◆ PROBLEM TO SOLVE:
Go through the entries below and return every line that contains "maximumSize".

◆ STORED DATA:
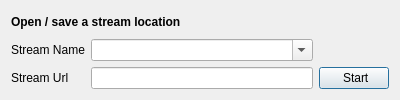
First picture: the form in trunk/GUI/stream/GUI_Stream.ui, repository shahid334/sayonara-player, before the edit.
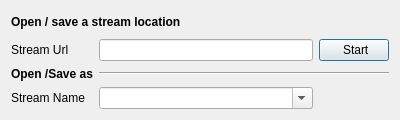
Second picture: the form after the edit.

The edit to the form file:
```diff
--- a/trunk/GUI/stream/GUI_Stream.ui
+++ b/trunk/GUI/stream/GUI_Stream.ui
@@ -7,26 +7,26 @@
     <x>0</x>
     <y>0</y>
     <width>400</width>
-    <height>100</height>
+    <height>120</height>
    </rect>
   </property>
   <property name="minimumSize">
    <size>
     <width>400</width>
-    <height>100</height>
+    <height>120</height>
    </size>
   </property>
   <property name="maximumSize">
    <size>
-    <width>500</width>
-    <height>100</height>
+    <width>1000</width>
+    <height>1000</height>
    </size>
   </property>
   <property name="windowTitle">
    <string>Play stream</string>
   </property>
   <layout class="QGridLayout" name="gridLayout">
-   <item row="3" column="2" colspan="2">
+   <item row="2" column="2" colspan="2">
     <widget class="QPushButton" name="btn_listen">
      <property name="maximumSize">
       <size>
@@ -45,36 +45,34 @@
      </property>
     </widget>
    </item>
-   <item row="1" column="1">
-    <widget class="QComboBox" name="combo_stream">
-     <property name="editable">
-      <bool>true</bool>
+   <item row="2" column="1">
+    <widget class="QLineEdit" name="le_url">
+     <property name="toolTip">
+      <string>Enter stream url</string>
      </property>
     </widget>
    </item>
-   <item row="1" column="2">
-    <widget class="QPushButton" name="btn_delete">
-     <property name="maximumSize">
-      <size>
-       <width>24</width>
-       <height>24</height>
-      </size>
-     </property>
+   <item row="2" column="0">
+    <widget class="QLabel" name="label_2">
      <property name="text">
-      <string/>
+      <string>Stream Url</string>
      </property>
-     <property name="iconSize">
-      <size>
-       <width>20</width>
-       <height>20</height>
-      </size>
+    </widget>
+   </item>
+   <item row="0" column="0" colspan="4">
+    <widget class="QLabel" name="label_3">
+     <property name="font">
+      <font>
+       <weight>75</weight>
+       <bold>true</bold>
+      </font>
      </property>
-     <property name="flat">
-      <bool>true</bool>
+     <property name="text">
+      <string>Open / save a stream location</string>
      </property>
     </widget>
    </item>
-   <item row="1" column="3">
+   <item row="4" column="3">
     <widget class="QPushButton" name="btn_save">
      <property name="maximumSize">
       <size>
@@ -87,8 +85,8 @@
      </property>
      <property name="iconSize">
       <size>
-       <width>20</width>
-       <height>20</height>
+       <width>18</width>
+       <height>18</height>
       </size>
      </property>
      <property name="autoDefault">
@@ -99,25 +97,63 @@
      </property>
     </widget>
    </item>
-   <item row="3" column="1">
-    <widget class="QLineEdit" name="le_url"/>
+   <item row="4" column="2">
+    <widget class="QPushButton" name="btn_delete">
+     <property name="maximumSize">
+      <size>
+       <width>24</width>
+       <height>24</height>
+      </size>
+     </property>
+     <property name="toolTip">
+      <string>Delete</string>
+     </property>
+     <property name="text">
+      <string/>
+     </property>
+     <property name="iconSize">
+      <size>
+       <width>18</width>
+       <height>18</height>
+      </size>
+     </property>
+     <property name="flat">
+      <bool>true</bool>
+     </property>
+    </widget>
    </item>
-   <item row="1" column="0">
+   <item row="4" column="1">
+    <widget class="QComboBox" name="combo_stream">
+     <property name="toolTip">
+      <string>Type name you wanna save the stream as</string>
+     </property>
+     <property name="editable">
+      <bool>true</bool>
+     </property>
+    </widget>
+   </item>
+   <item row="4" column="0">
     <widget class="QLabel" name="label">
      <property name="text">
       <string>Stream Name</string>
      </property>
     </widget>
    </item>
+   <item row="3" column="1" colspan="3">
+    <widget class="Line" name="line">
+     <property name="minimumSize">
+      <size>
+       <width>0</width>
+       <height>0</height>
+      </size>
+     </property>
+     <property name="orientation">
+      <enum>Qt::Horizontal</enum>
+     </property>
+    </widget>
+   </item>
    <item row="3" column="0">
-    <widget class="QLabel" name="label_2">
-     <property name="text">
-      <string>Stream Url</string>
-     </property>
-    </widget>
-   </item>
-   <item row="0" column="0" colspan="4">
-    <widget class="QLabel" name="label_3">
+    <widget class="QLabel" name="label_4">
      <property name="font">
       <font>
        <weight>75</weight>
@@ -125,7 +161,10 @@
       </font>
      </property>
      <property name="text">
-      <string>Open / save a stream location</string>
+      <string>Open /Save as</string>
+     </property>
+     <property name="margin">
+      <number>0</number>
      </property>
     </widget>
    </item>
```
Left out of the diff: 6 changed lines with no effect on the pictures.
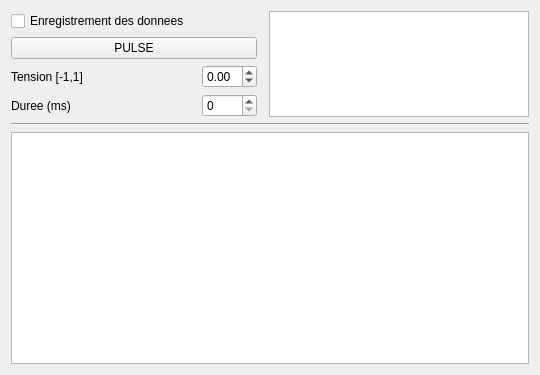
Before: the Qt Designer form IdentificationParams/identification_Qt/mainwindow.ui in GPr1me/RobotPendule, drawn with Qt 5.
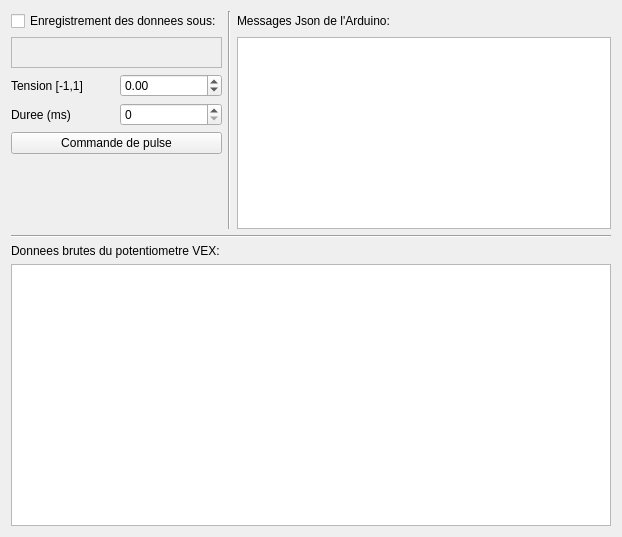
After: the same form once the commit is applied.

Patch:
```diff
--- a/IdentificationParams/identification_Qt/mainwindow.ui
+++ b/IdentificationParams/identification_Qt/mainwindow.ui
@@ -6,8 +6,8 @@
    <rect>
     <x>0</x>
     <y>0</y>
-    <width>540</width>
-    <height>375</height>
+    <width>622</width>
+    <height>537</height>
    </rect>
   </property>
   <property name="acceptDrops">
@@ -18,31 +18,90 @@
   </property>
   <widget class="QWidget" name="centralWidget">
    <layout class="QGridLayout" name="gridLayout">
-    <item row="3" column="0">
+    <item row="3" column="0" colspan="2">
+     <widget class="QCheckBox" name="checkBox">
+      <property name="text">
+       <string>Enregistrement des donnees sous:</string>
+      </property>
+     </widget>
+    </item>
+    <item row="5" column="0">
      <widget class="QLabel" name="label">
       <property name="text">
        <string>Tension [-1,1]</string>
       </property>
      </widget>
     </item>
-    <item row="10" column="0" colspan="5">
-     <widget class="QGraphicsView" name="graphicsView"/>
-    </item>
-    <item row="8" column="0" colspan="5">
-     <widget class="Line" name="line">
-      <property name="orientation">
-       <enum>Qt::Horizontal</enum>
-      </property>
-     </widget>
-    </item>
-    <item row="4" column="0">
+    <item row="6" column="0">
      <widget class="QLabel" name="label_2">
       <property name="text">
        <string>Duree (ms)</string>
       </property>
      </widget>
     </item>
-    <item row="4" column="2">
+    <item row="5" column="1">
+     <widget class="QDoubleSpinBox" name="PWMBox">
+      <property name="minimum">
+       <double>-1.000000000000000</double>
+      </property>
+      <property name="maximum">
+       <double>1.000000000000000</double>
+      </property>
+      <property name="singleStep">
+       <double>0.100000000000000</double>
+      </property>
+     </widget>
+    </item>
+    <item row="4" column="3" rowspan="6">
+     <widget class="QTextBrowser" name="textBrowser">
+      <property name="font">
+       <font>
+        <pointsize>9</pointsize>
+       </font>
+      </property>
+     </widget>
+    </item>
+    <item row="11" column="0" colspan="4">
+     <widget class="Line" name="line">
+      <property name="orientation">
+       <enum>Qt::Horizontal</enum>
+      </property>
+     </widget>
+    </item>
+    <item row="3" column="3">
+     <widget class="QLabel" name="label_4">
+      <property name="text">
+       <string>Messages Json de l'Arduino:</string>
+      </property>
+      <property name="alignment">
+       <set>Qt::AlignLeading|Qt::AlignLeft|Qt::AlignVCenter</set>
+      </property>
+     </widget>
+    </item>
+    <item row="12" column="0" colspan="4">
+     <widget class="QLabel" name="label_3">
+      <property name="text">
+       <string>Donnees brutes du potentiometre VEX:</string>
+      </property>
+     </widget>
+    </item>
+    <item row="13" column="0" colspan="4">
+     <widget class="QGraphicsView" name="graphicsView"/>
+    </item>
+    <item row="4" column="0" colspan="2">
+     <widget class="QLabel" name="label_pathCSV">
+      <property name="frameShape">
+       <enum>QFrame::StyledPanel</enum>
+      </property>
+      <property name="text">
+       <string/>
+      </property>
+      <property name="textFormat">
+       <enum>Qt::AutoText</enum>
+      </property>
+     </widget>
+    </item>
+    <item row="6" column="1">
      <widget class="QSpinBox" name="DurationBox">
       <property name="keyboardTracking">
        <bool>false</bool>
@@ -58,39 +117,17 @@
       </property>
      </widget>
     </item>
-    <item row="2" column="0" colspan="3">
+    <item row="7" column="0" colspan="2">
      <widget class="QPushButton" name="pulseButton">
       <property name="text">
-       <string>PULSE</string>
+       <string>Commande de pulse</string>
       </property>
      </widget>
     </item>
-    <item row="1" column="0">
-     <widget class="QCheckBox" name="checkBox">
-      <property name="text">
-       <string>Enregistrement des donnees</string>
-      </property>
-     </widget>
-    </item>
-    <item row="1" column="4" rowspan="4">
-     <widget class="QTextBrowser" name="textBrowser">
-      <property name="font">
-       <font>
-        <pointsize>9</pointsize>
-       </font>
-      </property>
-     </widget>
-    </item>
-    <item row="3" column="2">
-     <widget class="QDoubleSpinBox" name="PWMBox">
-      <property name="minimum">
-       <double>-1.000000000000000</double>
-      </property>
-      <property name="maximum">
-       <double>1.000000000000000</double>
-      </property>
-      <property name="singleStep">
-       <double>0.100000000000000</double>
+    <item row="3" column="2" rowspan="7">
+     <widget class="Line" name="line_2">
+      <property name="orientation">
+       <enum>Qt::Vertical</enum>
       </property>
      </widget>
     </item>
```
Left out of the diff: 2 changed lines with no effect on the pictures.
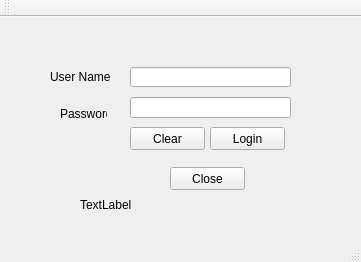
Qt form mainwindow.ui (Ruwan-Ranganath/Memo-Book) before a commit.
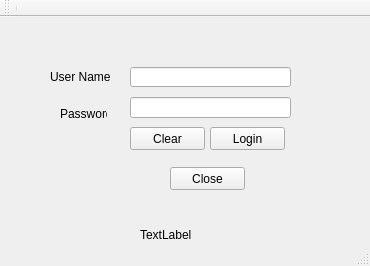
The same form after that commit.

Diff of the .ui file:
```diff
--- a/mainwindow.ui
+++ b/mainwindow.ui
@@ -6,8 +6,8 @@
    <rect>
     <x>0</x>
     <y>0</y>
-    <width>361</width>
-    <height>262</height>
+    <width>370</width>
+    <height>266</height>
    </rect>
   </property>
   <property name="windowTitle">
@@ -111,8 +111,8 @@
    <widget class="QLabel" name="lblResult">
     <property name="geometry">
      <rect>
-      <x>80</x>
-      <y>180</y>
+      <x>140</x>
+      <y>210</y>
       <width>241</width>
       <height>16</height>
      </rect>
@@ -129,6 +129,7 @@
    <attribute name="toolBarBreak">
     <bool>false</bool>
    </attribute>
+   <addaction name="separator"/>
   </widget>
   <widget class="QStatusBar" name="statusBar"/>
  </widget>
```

◆ EXERCISE ANSWER:
   <property name="maximumSize">
      <property name="maximumSize">
-     <property name="maximumSize">
      <property name="maximumSize">
+     <property name="maximumSize">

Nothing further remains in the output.